How did you get the inspiration for this woman’s hospital visit?
During the stabbing intifada, 2015, I accompanied my grandmother to the eye clinic in Jerusalem, to receive the treatment described in the film, a shot in the eye that prevents blindness. It was a crowded morning, as every morning in the eye clinic was. While waiting, the television broadcasted another stabbing event and reported that the wounded were on their way to the hospital in which we were sitting. We sat there in front of Israeli Arabs also waiting for their appointments. We all felt uncomfortable but somewhat understanding towards the other’s discomfort. My grandma whispered to me that we should watch ourselves from Arabs. On the way back home, she told me about Zaki, a Palestinian construction worker who painted her apartment. She lived alone. At the end of the day, Zaki asked her to sleep over because it was a difficult pass at the checkpoint in the morning, and he still has some work to do. She said yes, made the bed, served him dinner and wished him goodnight. That complex feeling of fear and understanding is what inspired me to write the script.
How much of the metaphor of opening one’s eyes to surrounding realities was there in your title?
Quite a lot. This metaphor is related on the one hand to Ilana, performed brilliantly by Asi Levi, who is willing to actually harm her health because she is afraid that an Arab doctor will hurt her. On the other hand, Open Your Eyes offers the audience a chance to open their eyes, by examining Ilana’s behavior from a deeper perspective, understanding that she is driven by an existential fear and not logical thought. This bi-directional path is what drove me to choose this title for the film.
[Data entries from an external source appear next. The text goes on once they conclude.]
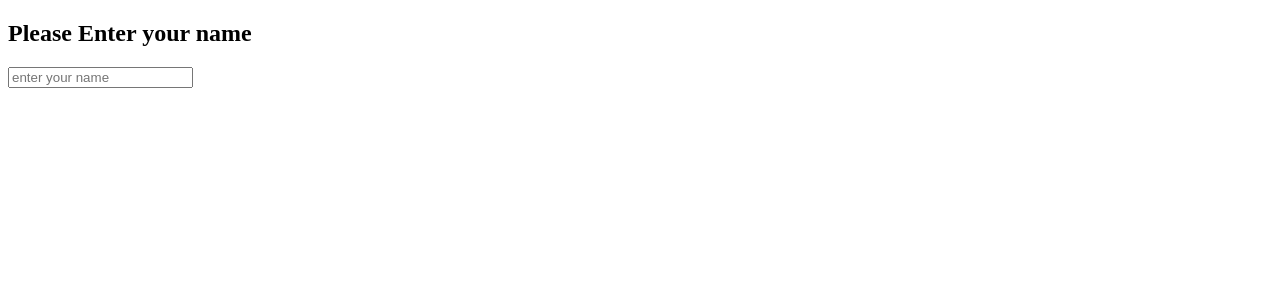
Repository: Ravikumar7210/Web_workspace
Page: DevDSA_apnacollege/JS_Practice/DOM/A3/index.html
These files come from the project's save history. The page is drawn as it stood at one moment and after the next save; the edit follows.
The browser window is 1280 px wide. The pictures show the whole page.

Above is the page before, as saved 2025-03-06 19:31:18.

After the next save:
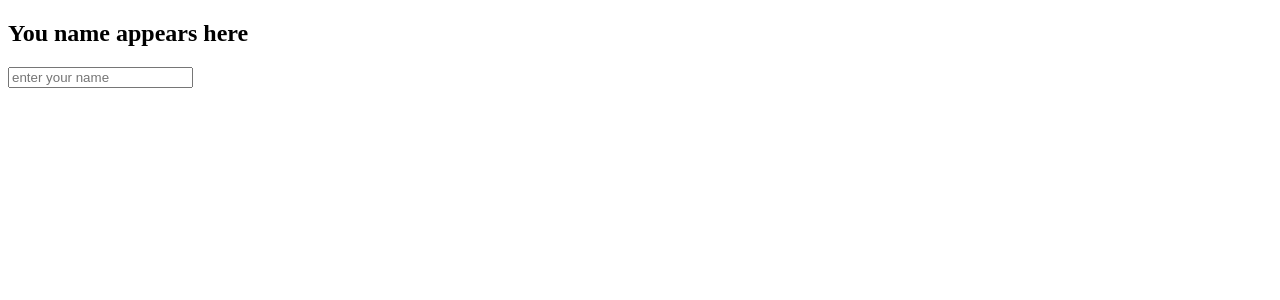
Saved 3 min 22 s later.
--- a/DevDSA_apnacollege/JS_Practice/DOM/A3/script.js
+++ b/DevDSA_apnacollege/JS_Practice/DOM/A3/script.js
@@ -1,9 +1,13 @@
 let heading = document.createElement('h2');
 let inpt = document.createElement('input');
 
-heading.innerHTML = 'Please Enter your name';
+heading.textContent = 'You name appears here';
 
 inpt.setAttribute('placeholder', "enter your name");
 
 document.querySelector('body').append(heading);
 document.querySelector('body').append(inpt);
+
+inpt.addEventListener('input', function (){
+
+});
Did you do research on the amount of Arab doctors in Jerusalem’s clinics?
I grew up and lived in Jerusalem most of my life. My parents are both doctors, so I know the topic from within. Arab doctors are an inseparable part of the Israeli healthcare system in general and in Jerusalem clinics in particular.
Are you interested in mother-and-son relationships and will you make further films on this theme?
For me family is the only thing in this world that is unchangeable, that is absolute. It’s a very powerful, interesting and conflicted area that I admire and which challenges me. At the moment I’m working on a feature film that centers a father-and-son relationship, and how far one will go for the other.
Are you concerned with people refusing essential treatments and will you deal with this topic in further films?
Essential is a relative word. What is categorized as essential by one is not necessarily categorized that way by another. So, in that matter I think people should do whatever they believe regarding themselves. The film describes a case in which a person refuses to receive essential treatment because of an emotional motive, a true fear. It also demonstrates the power of the interpersonal relationship between a doctor and a patient which is as essential, if not more, as the physical treatment.
How did you pick the lullaby song?
That’s an interesting story because I knew I wanted an Arab lullaby but didn’t know one. During the shooting, the entire crew slept at my parents’ house, including Shady Srour who played Dr. Khoury. The night before we shot the scene I asked him how he calms down his children at night. He sang this song to me and we were all relieved that we could get a few hours of sleep that night.
What sort of freedom would you say the short format allows?
It gave me the freedom to choose the topic and present it as I see it, but moreover it forced me to focus. You must create a connection with the audience in a very short time and you are restricted with what you include, as every film is, but in a more extreme measure. That restriction forces you to refine your intentions.
If you’ve already been to Clermont-Ferrand, could you share with us an anecdote or story from the festival? If not, what are your expectations for this year?
I’ve never been to Clermont-Ferrand and it’s a great honor for me to participate. I think there is a good competition this year, I expect to see good films and meet interesting people. No doubt, it will be an inspiring and influencing experience.
Where is your film showing after the festival?
The film will be screened next month in Paris at the Israeli film festival and in other film festivals worldwide. At the moment, the film is only available at T-Port, a professional online market for short films. But requests are welcome.
Are you taking part in other events during the Clermont-Ferrand Film Festival?
I’ll be at the Q&A for sure and will wander around the different cinema halls, watching films. Other than that, find me by the sparkling water stand.